Vice Chairman Checks How Military 'Takes Care of Its Own'
By Staff Sgt. Lee Roberts, USAF
Special to American Forces Press Service
WASHINGTON, Mar. 11, 1998 The vice chairman of the Joint Chiefs of Staff visited the U.S. Soldiers' and Airmen's Retirement Home here Feb. 27 to assess how well the military "takes care of its own."
"I'm impressed," Gen. Joseph W. Ralston reported following the visit. "The facilities are extraordinary -- a place our distinguished veterans can proudly call home. I want every resident to know the military hasn't forgotten or stopped caring about them."
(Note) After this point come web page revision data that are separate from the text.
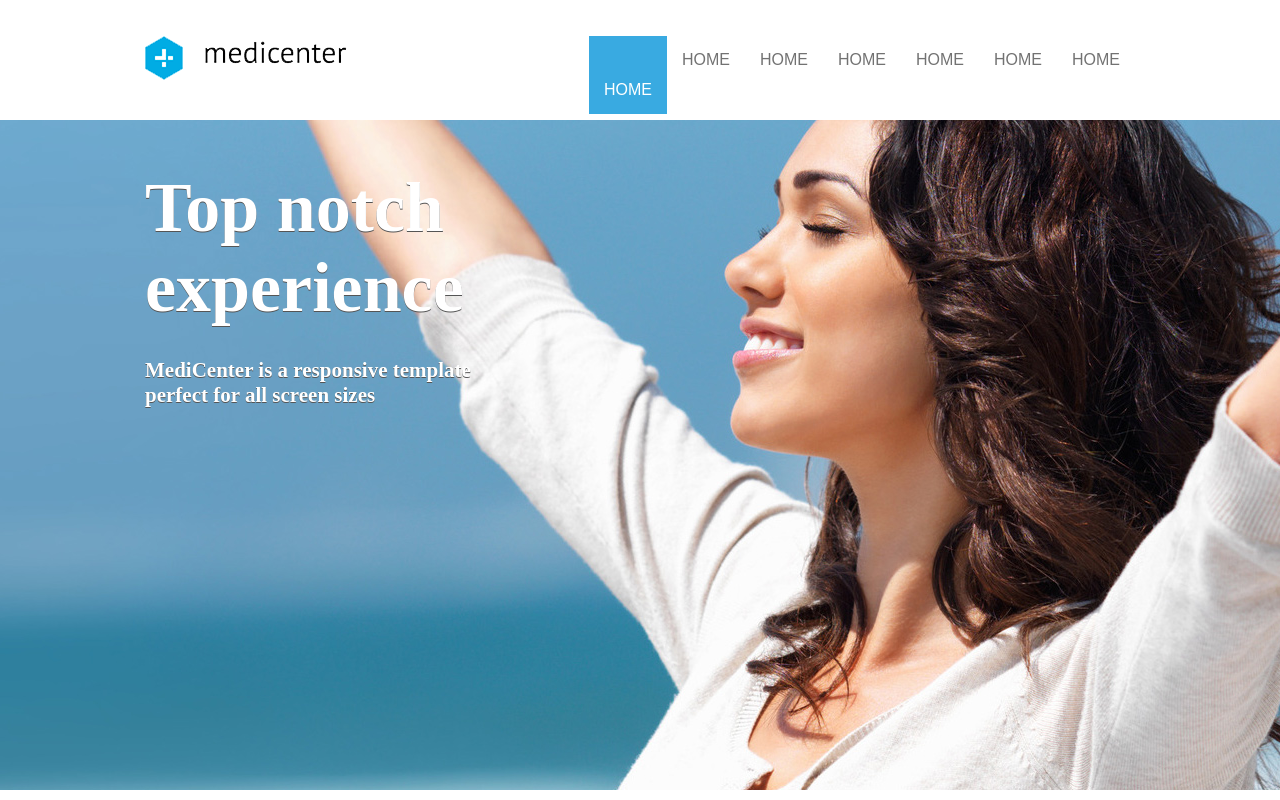
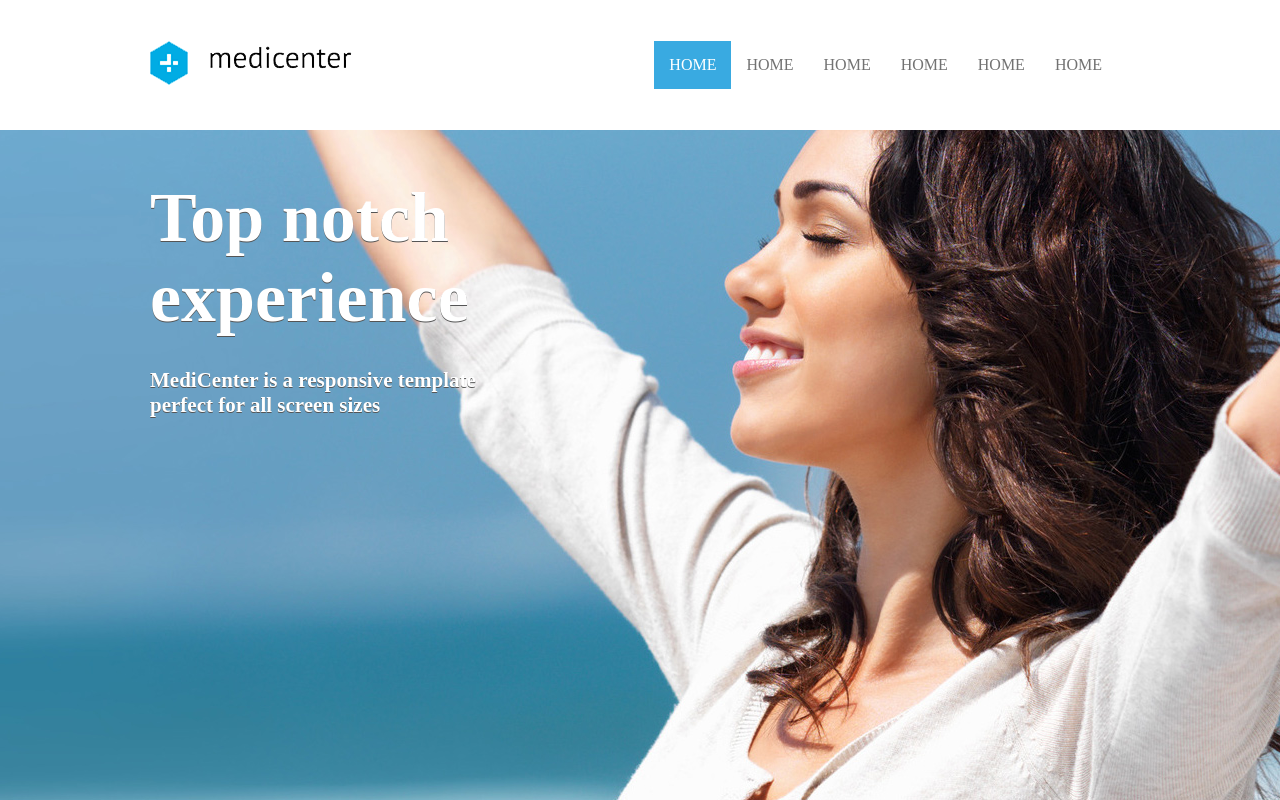
Before and after one commit to Soldier187/Praticando, a plain HTML site: page index.html in a window 1280 px wide. Drawn offline with Linux system fonts and the light colour scheme.

Commit message:
commit 1

```diff
--- a/assets/CSS/template.css
+++ b/assets/CSS/template.css
@@ -6,12 +6,12 @@ body {
 header {
     display:flex;
     justify-content: center;
-    height: 120px;
+    height: 130px;
 }
 .container {
     display: flex;
     justify-content: space-between;
-    width: 990px;
+    width: 980px;
 }
 
 .logo{
@@ -22,33 +22,38 @@ header {
 .menu {
     display: flex;
     align-items:center;
-}
+    padding: 13px;
+    list-style: none; }
 
 nav ul,
 nav li {
- list-style: none;
+list-style: none;
  margin: 0;
  padding: 0;
 }
 nav ul {
     display: flex;
 }
+
 nav a {
     display: block;
     padding: 15px;
     text-decoration: none;
     text-transform: uppercase;
     color: #727272;
-    font-family: Arial, Helvetica, sans-serif;
+    font-family: Arial,
 }
+
+  /*COM PROBLEMA SA PORRA*/
+
 nav .active a,
-nav a:hover {
+ nav a:hover {
     background-color: #39aae1;
     color: #ffffff;
 }
 
 #banner {
-    display: flex;
+     display: flex;
     justify-content: center;
     background-image:url('../image/img1.jpg') ;
     background-position: center;
--- a/index.html
+++ b/index.html
@@ -10,17 +10,18 @@
 </head>
 <body>
     <header>
+
         <div class="container">
 
             <div class="logo">
-                <a href=""><img src="./assets/image/logo.png"/a>
+               <a href=""> <img src="./assets/image/logo.png"></a>
             </div>
+
 
             <div class="menu">
                 <nav>
                     <ul>
                         <li class="active"><a href="">HOME</a></li>
-                    <li><a href="">HOME</a></li>
                         <li><a href="">HOME</a></li>
                         <li><a href="">HOME</a></li>
                         <li><a href="">HOME</a></li>
```
Lines whose indentation alone changed are shown as unchanged.
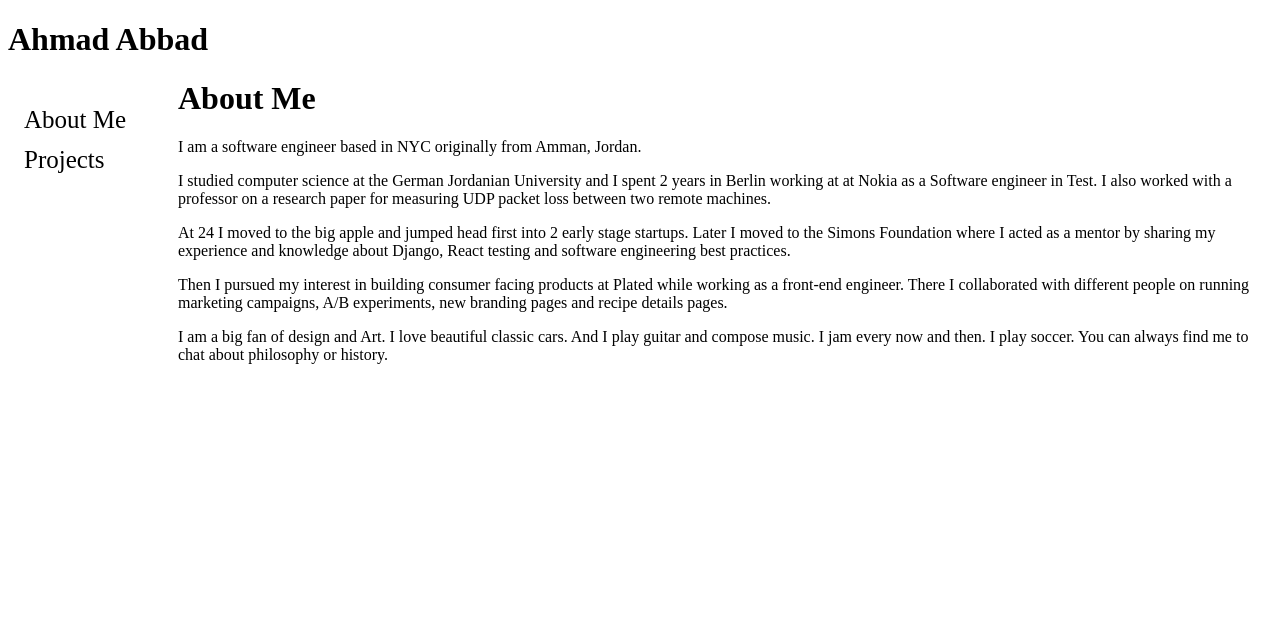
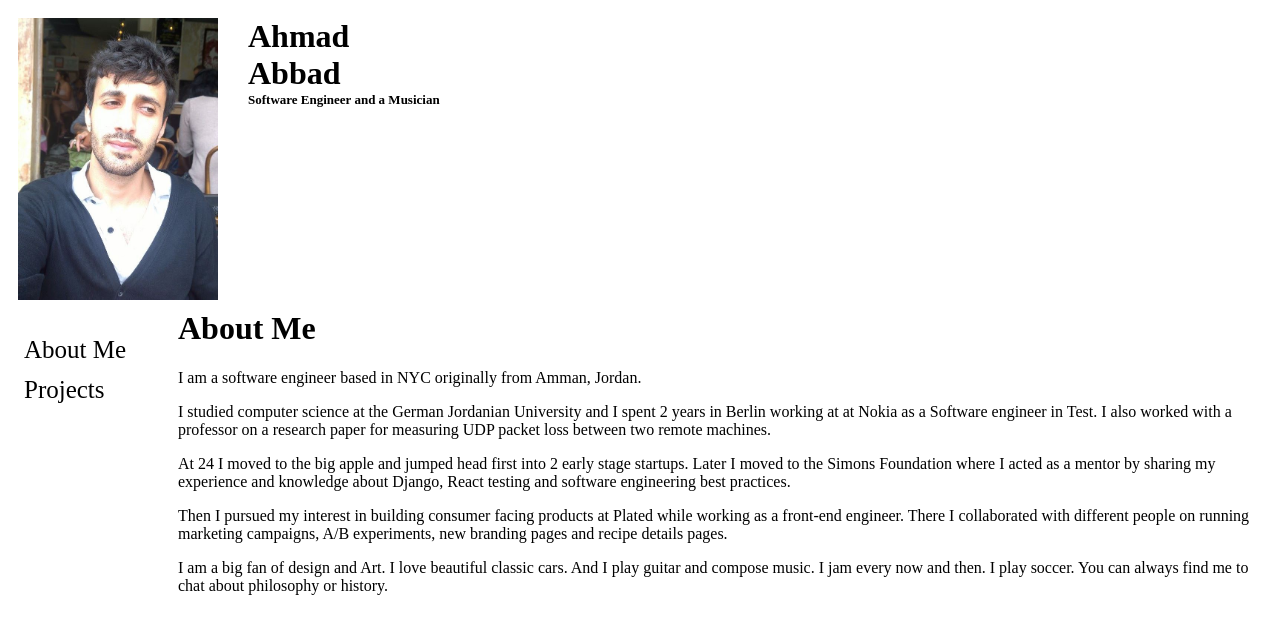
Before and after one commit to abbad/personal-website, a Gatsby site: page / in a window 1280 px wide. Built offline with nearby package versions, Linux system fonts and the light colour scheme; Gatsby itself is replaced by a stand-in of ours.

Commit message:
Image -> title \n Navigation and content

```diff
--- a/src/pages/index.js
+++ b/src/pages/index.js
@@ -3,10 +3,35 @@ import React from "react"
 import Container from "./main";
 import AboutMe from "./about_me/index";
 import Projects from "./projects/index"
+import image from "./ahmad-picture.jpg";
 
+import styled, { css }  from "styled-components";
 
 class Index extends React.Component {
+  /* Style page content */
+  static Title = styled.h1`
+    margin-left: 10px;
+    padding: 0px 10px;
+    width: 200px;
+    margin: 10px;
+    float: left;
+  `;
 
+  static subTitle = styled.p`
+    font-size: 13px;
+    padding-top: 0px;
+    margin-top: 0px;
+  `;
+
+  static Image = styled.img`
+    width: 200px;
+    margin: 10px;
+    float: left;
+  `;
+
+  static Hero = styled.div`
+
+  `;
 
   constructor() {
     super()
@@ -24,10 +49,27 @@ class Index extends React.Component {
     }
   };
 
+  renderImage = () => {
+    // Import result is the URL of your image
+    return <this.constructor.Image src={image} alt="Logo" />;
+  }
+
+  renderTitle = () => {
+    return (<this.constructor.Title>
+      <span> Ahmad Abbad </span>
+      <this.constructor.subTitle>
+        Software Engineer and a Musician
+      </this.constructor.subTitle>
+    </this.constructor.Title>)
+  };
+
   render() {
     return (
       <div>
-        <h1 > Ahmad Abbad </h1>
+        <this.constructor.Hero>
+          {this.renderImage()}
+          {this.renderTitle()}
+        </this.constructor.Hero>
         <Container children={this.state.selected} onClick={this.onClick} />
       </div>
     );
--- a/src/pages/main.js
+++ b/src/pages/main.js
@@ -56,13 +56,17 @@ const Main = styled.div`
   padding: 0px 10px;
 `;
 
+const SideNavContainer = styled.div`
+  clear: both;
+`;
+
 export default ({onClick, children}) => {
   return (
-    <div>
+    <SideNavContainer>
       <Sidenav>
         <SidenavLinks href="#biography" onClick={onClick.bind(null,'aboutMe')} >About Me</SidenavLinks>
         <SidenavLinks href="#projects" onClick={onClick.bind(null, 'projects')}>Projects</SidenavLinks>
       </Sidenav>
       <Main>{children}</Main>
-    </div>
+    </SideNavContainer>
 )};
```
Also changed, not shown: src/pages/ahmad-picture.jpg (added), 3 other files.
Ralston donated 135 sweaters for the residents on behalf of the Joint Staff, and toured the 325-acre, park-like grounds and facilities. He also talked with a number of the home's 1,400 residents and staff members, and visited the facility's two hotel-sized dormitories, a skilled-care facility, the craft shop, wood shop, fitness center, and dining room.
Every enlisted person and warrant officer invests 50 cents every month to support the retirement home in Washington and the Naval Home in Gulfport, Miss., -- together called the Armed Forces Retirement Home.
"But," Ralston said, "it's a small investment with enormous returns. These veterans depend on these facilities and deserve only the best-quality care. I believe that's exactly what they are getting and it's something that gives me a good feeling."
Retired Army Maj. Gen. Donald C. Hilbert, director of the U.S. Soldiers' and Airmen's Home, said it was important for the vice chairman "to see how the facility is taking care of our retired veterans. General Ralston seemed to enjoy meeting and talking with the residents, and they were thrilled with his visit."
Retired Army Sgt. 1st Class Martha J. Williams, chair of the Resident Advisory Committee, said the residents appreciate the sweaters Ralston donated to them and they plan to issue them out at their weekly bingo games.
Williams said she was particularly impressed with the general. "We feel we haven't been forgotten when people come see us and talk to us. Sometimes we feel like we are off in the boonies and nobody realizes that we are here.
"It makes such a difference -- and everyone perked up when the general stopped by," she said. "I wanted him to see the facility, why we want to keep it and hopefully improve it. He appeared interested and seemed to enjoy talking with us, and the residents loved him."
(Roberts is editor of J-Scope, an electronic newspaper serving the Joint Staff.)